▸ Directions for this task
Copy the data below exactly. Any pictures in it should be omitted.

START Dataset extract

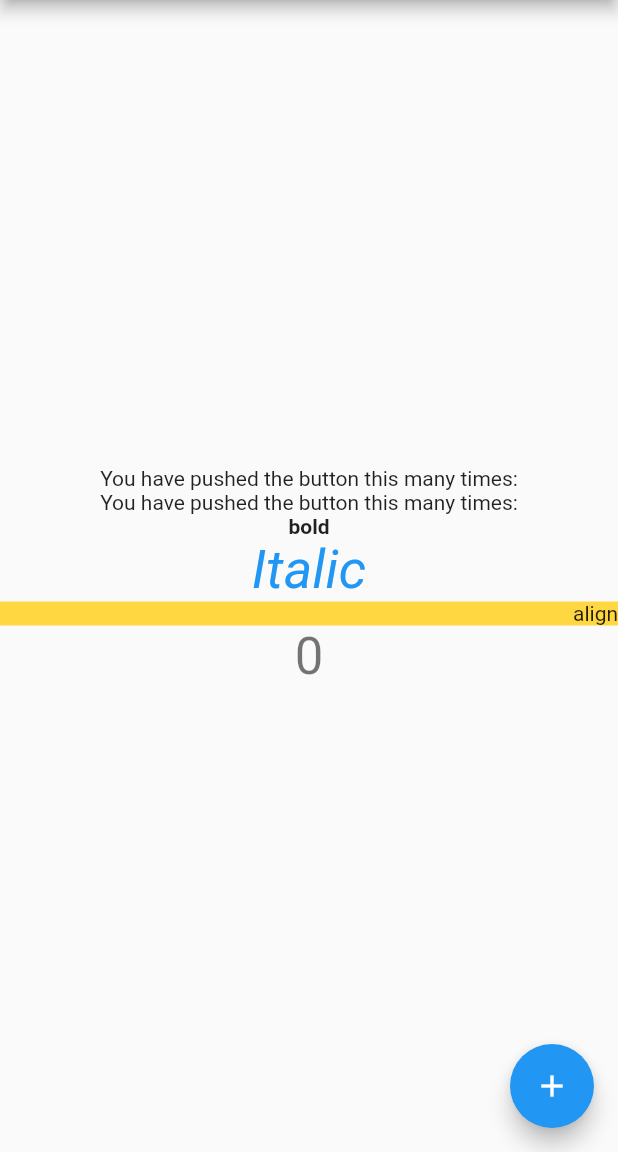
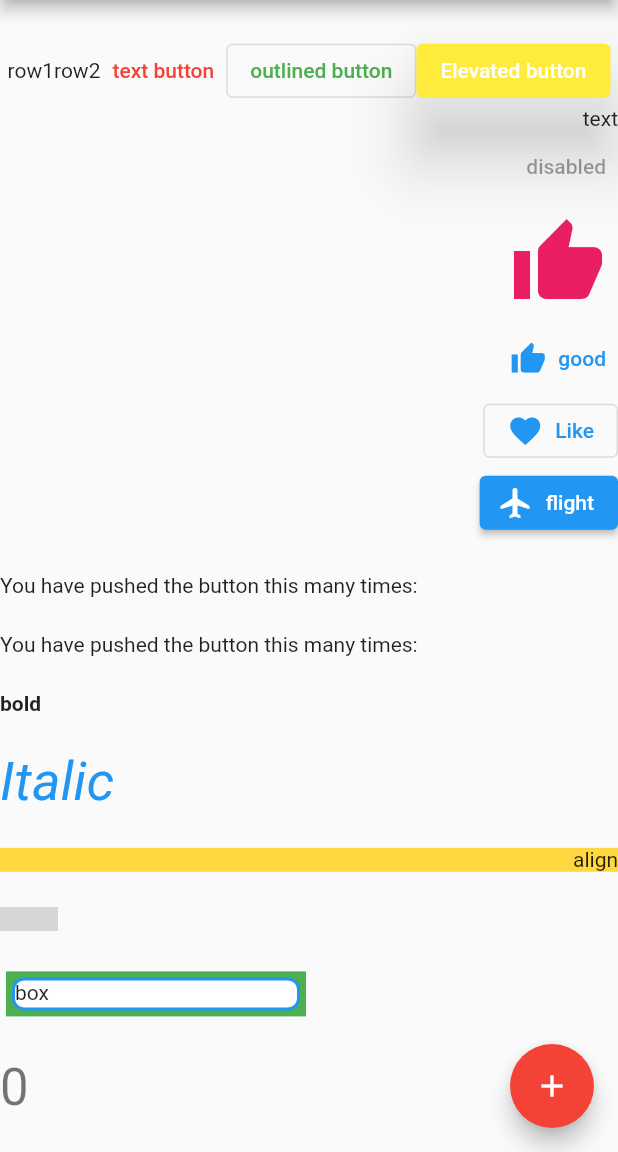
Before and after one commit to yu-aiki/sample-flutter, a Flutter app: the screen it shows after launch, on a phone screen of 412 x 824 dp, the part 84-1236 px from its top. Run offline on Flutter 3.47's test engine with Material 2 defaults, Android fonts, the phone set to English and light mode, and no system bars; network calls fail; grey boxes are pictures that could not be loaded.

Commit message:
add row, buttons

```diff
--- a/lib/main.dart
+++ b/lib/main.dart
@@ -94,25 +94,94 @@ class _MyHomePageState extends State<MyHomePage> {
           // center the children vertically; the main axis here is the vertical
           // axis because Columns are vertical (the cross axis would be
           // horizontal).
-          mainAxisAlignment: MainAxisAlignment.center,
+          mainAxisAlignment: MainAxisAlignment.spaceEvenly,
+          crossAxisAlignment: CrossAxisAlignment.start,
           children: <Widget>[
+            Column(
+                mainAxisAlignment: MainAxisAlignment.center,
+                crossAxisAlignment: CrossAxisAlignment.end,
+                children: <Widget>[
+                  Row(
+                      mainAxisAlignment: MainAxisAlignment.center,
+                      children: <Widget>[
+                        const Text("row1"),
+                        const Text("row2"),
+                        TextButton(
+                            onPressed: () {
+                              //do something
+                            },
+                            style: TextButton.styleFrom(primary: Colors.red),
+                            child: const Text("text button")),
+                        OutlinedButton(
+                          onPressed: () {},
+                          style:
+                              OutlinedButton.styleFrom(primary: Colors.green),
+                          child: const Text("outlined button"),
+                        ),
+                        ElevatedButton(
+                            onPressed: () {},
+                            style: ElevatedButton.styleFrom(
+                                primary: Colors.yellow, elevation: 20),
+                            child: const Text("Elevated button")),
+                      ]),
+                  const Text("text"),
+                  const TextButton(onPressed: null, child: Text("disabled")),
+                  IconButton(
+                    onPressed: () {},
+                    icon: const Icon(Icons.thumb_up),
+                    color: Colors.pink,
+                    iconSize: 64,
+                  ),
+                  TextButton.icon(
+                    onPressed: () {},
+                    icon: const Icon(Icons.thumb_up),
+                    label: const Text("good")
+                  ),
+                  OutlinedButton.icon(
+                    onPressed: () {},
+                    icon: const Icon(Icons.favorite),
+                    label: const Text("Like")
+                  ),
+                  ElevatedButton.icon(
+                    onPressed: () {},
+                    icon: const Icon(Icons.flight),
+                    label: const Text("flight")
+                  )
+                ]),
             const Text(
               'You have pushed the button this many times:',
             ),
             const Text(
               'You have pushed the button this many times:',
             ),
-            const Text(
-              'bold', style: TextStyle(fontWeight: FontWeight.bold)
-            ),
-            const Text(
-              'Italic', style: TextStyle(fontStyle: FontStyle.italic, fontSize: 36, color: Colors.blue)
+            const Text('bold', style: TextStyle(fontWeight: FontWeight.bold)),
+            const Text('Italic',
+                style: TextStyle(
+                    fontStyle: FontStyle.italic,
+                    fontSize: 36,
+                    color: Colors.blue)),
+            Container(
+                width: double.infinity,
+                color: Colors.amberAccent,
+                child: const Text('align', textAlign: TextAlign.end)),
+            Container(
+              decoration: const BoxDecoration(
+                  image: DecorationImage(
+                      image: NetworkImage("https://placehold.jp/200x100.png"))),
+              child: const Text("image"),
             ),
             Container(
-              width: double.infinity,
-              color: Colors.amberAccent,
-              child: const Text('align', textAlign: TextAlign.end)
-            ),
+                width: 200,
+                height: 30,
+                padding: EdgeInsets.all(4),
+                margin: EdgeInsets.all(4),
+                color: Colors.green,
+                child: Container(
+                    decoration: BoxDecoration(
+                        border: Border.all(color: Colors.blue, width: 2),
+                        borderRadius: BorderRadius.circular(8),
+                        color: Colors.white),
+                    child: const Text("box"))),
             Text(
               '$_counter',
               style: Theme.of(context).textTheme.headline4,
@@ -122,6 +191,7 @@ class _MyHomePageState extends State<MyHomePage> {
       ),
       floatingActionButton: FloatingActionButton(
         onPressed: _incrementCounter,
+        backgroundColor: Colors.red,
         tooltip: 'Increment',
         child: const Icon(Icons.add),
       ), // This trailing comma makes auto-formatting nicer for build methods.
```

END Dataset extract

▸ Exercise output
Before and after one commit to yu-aiki/sample-flutter, a Flutter app: the screen it shows after launch, on a phone screen of 412 x 824 dp, the part 84-1236 px from its top. Run offline on Flutter 3.47's test engine with Material 2 defaults, Android fonts, the phone set to English and light mode, and no system bars; network calls fail; grey boxes are pictures that could not be loaded.

Commit message:
add row, buttons

```diff
--- a/lib/main.dart
+++ b/lib/main.dart
@@ -94,25 +94,94 @@ class _MyHomePageState extends State<MyHomePage> {
           // center the children vertically; the main axis here is the vertical
           // axis because Columns are vertical (the cross axis would be
           // horizontal).
-          mainAxisAlignment: MainAxisAlignment.center,
+          mainAxisAlignment: MainAxisAlignment.spaceEvenly,
+          crossAxisAlignment: CrossAxisAlignment.start,
           children: <Widget>[
+            Column(
+                mainAxisAlignment: MainAxisAlignment.center,
+                crossAxisAlignment: CrossAxisAlignment.end,
+                children: <Widget>[
+                  Row(
+                      mainAxisAlignment: MainAxisAlignment.center,
+                      children: <Widget>[
+                        const Text("row1"),
+                        const Text("row2"),
+                        TextButton(
+                            onPressed: () {
+                              //do something
+                            },
+                            style: TextButton.styleFrom(primary: Colors.red),
+                            child: const Text("text button")),
+                        OutlinedButton(
+                          onPressed: () {},
+                          style:
+                              OutlinedButton.styleFrom(primary: Colors.green),
+                          child: const Text("outlined button"),
+                        ),
+                        ElevatedButton(
+                            onPressed: () {},
+                            style: ElevatedButton.styleFrom(
+                                primary: Colors.yellow, elevation: 20),
+                            child: const Text("Elevated button")),
+                      ]),
+                  const Text("text"),
+                  const TextButton(onPressed: null, child: Text("disabled")),
+                  IconButton(
+                    onPressed: () {},
+                    icon: const Icon(Icons.thumb_up),
+                    color: Colors.pink,
+                    iconSize: 64,
+                  ),
+                  TextButton.icon(
+                    onPressed: () {},
+                    icon: const Icon(Icons.thumb_up),
+                    label: const Text("good")
+                  ),
+                  OutlinedButton.icon(
+                    onPressed: () {},
+                    icon: const Icon(Icons.favorite),
+                    label: const Text("Like")
+                  ),
+                  ElevatedButton.icon(
+                    onPressed: () {},
+                    icon: const Icon(Icons.flight),
+                    label: const Text("flight")
+                  )
+                ]),
             const Text(
               'You have pushed the button this many times:',
             ),
             const Text(
               'You have pushed the button this many times:',
             ),
-            const Text(
-              'bold', style: TextStyle(fontWeight: FontWeight.bold)
-            ),
-            const Text(
-              'Italic', style: TextStyle(fontStyle: FontStyle.italic, fontSize: 36, color: Colors.blue)
+            const Text('bold', style: TextStyle(fontWeight: FontWeight.bold)),
+            const Text('Italic',
+                style: TextStyle(
+                    fontStyle: FontStyle.italic,
+                    fontSize: 36,
+                    color: Colors.blue)),
+            Container(
+                width: double.infinity,
+                color: Colors.amberAccent,
+                child: const Text('align', textAlign: TextAlign.end)),
+            Container(
+              decoration: const BoxDecoration(
+                  image: DecorationImage(
+                      image: NetworkImage("https://placehold.jp/200x100.png"))),
+              child: const Text("image"),
             ),
             Container(
-              width: double.infinity,
-              color: Colors.amberAccent,
-              child: const Text('align', textAlign: TextAlign.end)
-            ),
+                width: 200,
+                height: 30,
+                padding: EdgeInsets.all(4),
+                margin: EdgeInsets.all(4),
+                color: Colors.green,
+                child: Container(
+                    decoration: BoxDecoration(
+                        border: Border.all(color: Colors.blue, width: 2),
+                        borderRadius: BorderRadius.circular(8),
+                        color: Colors.white),
+                    child: const Text("box"))),
             Text(
               '$_counter',
               style: Theme.of(context).textTheme.headline4,
@@ -122,6 +191,7 @@ class _MyHomePageState extends State<MyHomePage> {
       ),
       floatingActionButton: FloatingActionButton(
         onPressed: _incrementCounter,
+        backgroundColor: Colors.red,
         tooltip: 'Increment',
         child: const Icon(Icons.add),
       ), // This trailing comma makes auto-formatting nicer for build methods.
```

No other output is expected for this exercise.